The Standard & Poor’s 500 Index closed little changed as consumer shares led an advance, offsetting fresh signs of weakness in crude oil and corporate earnings after economic data in China helped ease some investor concern over a hard landing there.
The Standard & Poor’s 500 Index gained less than 0.1 percent to 1,881.35 at 4 p.m. in New York, after a whipsaw session that saw the gauge rise as much as 1.1 percent and fall 0.8 percent.
In contrast to U.S. shares, European and Asian stocks rose amid speculation of further Chinese state aid after a report showed gross domestic product in the world’s second-largest economy expanded 6.9 percent in 2015, just shy of the government’s 7 percent target, and the least since 1990.
The last time the RSI slipped below that level was on Jan. 13, the day before a 1.7 percent rally. The time prior to that was on Aug. 25, when the S&P 500 hit a bottom and rallied 6.5 percent over the next three days.

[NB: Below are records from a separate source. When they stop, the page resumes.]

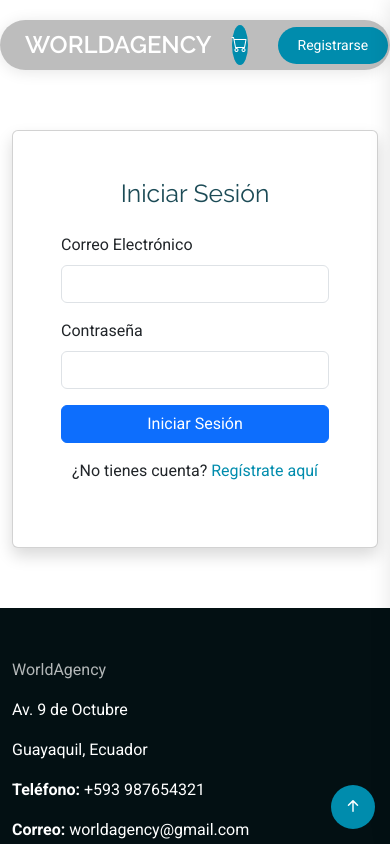
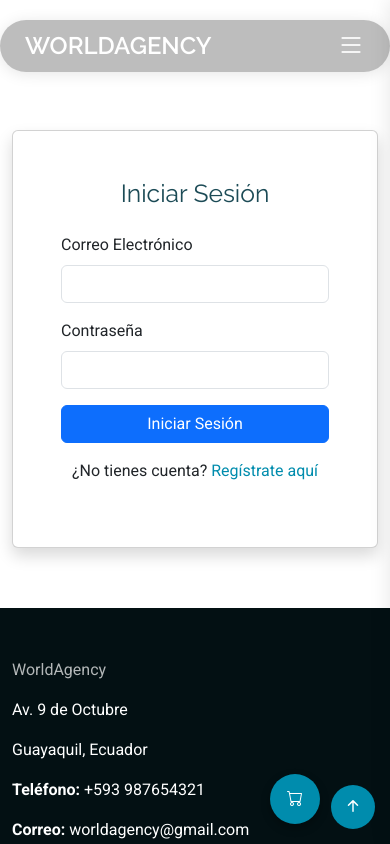
Before and after one commit to ChrisCoba/ReactFront, a React (Vite) app: page /login in a window 390 px wide. Shown: the top 844 px of the page. Built offline with nearby package versions, Linux system fonts and the light colour scheme.

Commit message:
Cambios para GraphQL y el front del admin2

```diff
--- a/src/components/Layout/Header.tsx
+++ b/src/components/Layout/Header.tsx
@@ -68,21 +68,24 @@ const Header: React.FC = () => {
                             </li>
                         )}
                     </ul>
-                    <i className={`mobile-nav-toggle d-xl-none bi ${isMobileNavActive ? 'bi-x' : 'bi-list'}`} onClick={toggleMobileNav}></i>
                 </nav>
 
-                <Link className="btn-shopping-cart" to="/cart">
+                <div className="d-flex align-items-center gap-3">
+                    <Link className="btn-shopping-cart" to="/cart" onClick={closeMobileNav}>
                         <i className="bi bi-cart"></i>
                         {cartCount > 0 && <span className="badge bg-danger">{cartCount}</span>}
                     </Link>
 
+                    {/* Mobile Toggle */}
+                    <i className={`mobile-nav-toggle d-xl-none bi ${isMobileNavActive ? 'bi-x' : 'bi-list'}`} onClick={toggleMobileNav}></i>
+
                     {!isAuthenticated ? (
-                    <Link className="btn-getstarted" to="/register">
+                        <Link className="btn-getstarted d-none d-md-block" to="/register">
                             Registrarse
                         </Link>
                     ) : (
                         <a
-                        className="btn-getstarted"
+                            className="btn-getstarted d-none d-md-block"
                             href="#"
                             onClick={(e) => {
                                 e.preventDefault();
@@ -93,6 +96,7 @@ const Header: React.FC = () => {
                         </a>
                     )}
                 </div>
+            </div>
         </header>
     );
 };
--- a/src/index.css
+++ b/src/index.css
@@ -46,7 +46,12 @@ a:hover {
   color: #006685;
 }
 
-h1, h2, h3, h4, h5, h6 {
+h1,
+h2,
+h3,
+h4,
+h5,
+h6 {
   color: var(--heading-color);
   font-family: var(--heading-font);
 }
@@ -118,7 +123,7 @@ h1, h2, h3, h4, h5, h6 {
   transition: 0.3s;
 }
 
-.navmenu li:hover > a,
+.navmenu li:hover>a,
 .navmenu .active {
   color: var(--nav-hover-color);
 }
@@ -134,7 +139,7 @@ h1, h2, h3, h4, h5, h6 {
   min-width: 200px;
 }
 
-.navmenu .dropdown:hover > ul {
+.navmenu .dropdown:hover>ul {
   display: block;
 }
 
@@ -412,6 +417,7 @@ h1, h2, h3, h4, h5, h6 {
   background: var(--contrast-color);
   color: var(--accent-color);
 }
+
 /* Mobile Navigation */
 @media (max-width: 1200px) {
   .navmenu {
@@ -453,29 +459,39 @@ h1, h2, h3, h4, h5, h6 {
     width: 100%;
   }
 
-  .navmenu .dropdown:hover > ul {
+  .navmenu .dropdown:hover>ul {
     display: block;
   }
 
   .mobile-nav-toggle {
-    position: absolute; /* Changed from fixed to handle proper layout */
-    top: 20px;
-    right: 20px;
+    display: block;
     font-size: 28px;
-    z-index: 9999; /* Ensure it stays above everything */
+    z-index: 9999;
     cursor: pointer;
-    color: var(--contrast-color);
+    color: #ffffff;
+    /* Contrast against dark header background or overlay */
+    transition: 0.3s;
+  }
+
+  /* Floating Cart Button on Mobile */
+  .btn-shopping-cart {
+    position: fixed;
+    bottom: 20px;
+    right: 70px;
+    /* Next to scroll-top if possible, or left of it */
+    z-index: 998;
+    width: 50px;
+    height: 50px;
+    box-shadow: 0 4px 10px rgba(0, 0, 0, 0.3);
+  }
+
+  .btn-shopping-cart .badge {
+    font-size: 12px;
+    padding: 4px 7px;
   }
 }
 
-/* Fix mobile toggle button visibility on smaller screens */
-@media (max-width: 1200px) {
-    .mobile-nav-toggle {
-        display: block; /* Ensure it shows up */
-    }
-
-    /* When menu is active, make the toggle button darker if inside white menu */
-    .navmenu.mobile-nav-active .mobile-nav-toggle {
-        color: var(--default-color);
-    }
+/* Adjust toggle color when menu is open */
+.mobile-nav-active+div .mobile-nav-toggle {
+  color: var(--default-color);
 }
```
Lines whose indentation alone changed are shown as unchanged.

Corporate earnings are gathering more attention with investors weighing the health of the U.S. economy. Analysts project profits for index members fell 7 percent in the fourth quarter.